Crap, that hurt.
Now I have cut myself cooking numerous times. But I knew right away this was something bigger. Maybe it was the blood running down my finger and into the white sink; maybe the flapping skin; maybe just the absolute moment of agony. I ran my hand under cold water, grabbed paper towel and wraped my finger up in it. Classic first aid. The kids were doing homework and asking me questions. Quesitons I did not answer. Instead - and why I cannot explain - I found it comforting to walk in circles around the kitchen, clutching my finger, and pausing every couple of laps to run under the cold water. It numbed the pain.
And then I started to feel faint.
I've cut my finger open, it's bleeding, and I'm going to faint, I announced, making my way giddily into the living room to the couch.
I lay on the couch feeling the sweat of shock over my skin, and the room began to fade in and out. And there were voices.
Will she die? (Grace)
No! (Erik, scathingly). Her eyes are opening.
We should put her in the recovery position. (Grace)
We should apply pressure (Anna)
Can we put her in the recovery position? (Grace)
Get some bandaids and paper towel (Erik)
I could stitch it up. (Anna)
No! (Erik, scathingly)
She could choke on her tongue. We should put her in the... (Grace)
She doesn't need the recovery position until she passes out (Erik)
You won't die, Mom (Grace, rather cheerfully)
Good to know the first aid training they did at Cubs paid off. They sat there, Anna clasping my finger to staunch the flow of blood; Grace touching my forhead to see how hot I was, and trying to convince the others to let her practice the recovery position; and Erik taking charge and telling me it would be okay. And gradually the room receded and stabilized again. They gave me fresh paper towel, a dry towel to wrap around it, and a hot cup of sweet tea.
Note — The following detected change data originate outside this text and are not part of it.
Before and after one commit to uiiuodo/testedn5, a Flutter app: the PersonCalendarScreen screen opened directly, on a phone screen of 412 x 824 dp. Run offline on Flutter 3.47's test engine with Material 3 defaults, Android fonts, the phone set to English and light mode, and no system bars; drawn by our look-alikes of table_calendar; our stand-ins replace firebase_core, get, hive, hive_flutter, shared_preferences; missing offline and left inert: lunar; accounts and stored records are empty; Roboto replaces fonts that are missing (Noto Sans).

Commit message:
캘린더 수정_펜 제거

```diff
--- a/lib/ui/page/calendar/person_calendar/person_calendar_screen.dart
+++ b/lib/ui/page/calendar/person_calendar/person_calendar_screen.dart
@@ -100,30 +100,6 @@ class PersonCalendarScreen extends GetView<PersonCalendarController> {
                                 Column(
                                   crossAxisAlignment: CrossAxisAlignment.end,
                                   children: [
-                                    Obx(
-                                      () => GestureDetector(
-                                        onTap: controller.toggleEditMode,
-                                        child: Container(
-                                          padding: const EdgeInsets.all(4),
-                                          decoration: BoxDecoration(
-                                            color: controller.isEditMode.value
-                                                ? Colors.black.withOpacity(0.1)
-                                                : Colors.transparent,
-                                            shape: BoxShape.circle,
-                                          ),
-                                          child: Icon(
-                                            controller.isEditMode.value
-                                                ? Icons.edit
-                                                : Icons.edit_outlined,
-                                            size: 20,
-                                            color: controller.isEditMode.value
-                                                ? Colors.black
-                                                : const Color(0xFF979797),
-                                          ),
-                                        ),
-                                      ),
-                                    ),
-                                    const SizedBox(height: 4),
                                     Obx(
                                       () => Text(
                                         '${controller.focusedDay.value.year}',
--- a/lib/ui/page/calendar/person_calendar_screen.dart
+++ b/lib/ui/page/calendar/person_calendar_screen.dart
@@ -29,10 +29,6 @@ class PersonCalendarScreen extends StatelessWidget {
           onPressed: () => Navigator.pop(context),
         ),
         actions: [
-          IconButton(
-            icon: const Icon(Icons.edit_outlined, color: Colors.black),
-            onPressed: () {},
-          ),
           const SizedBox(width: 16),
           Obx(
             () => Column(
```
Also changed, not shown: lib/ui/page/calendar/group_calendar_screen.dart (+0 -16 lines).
And hey, we were able to save the whole finger. It still hurts like heck. And when I get up the courage to take the bandage off, we'll see just how bad it is.
Until then, thank you to my little first aiders!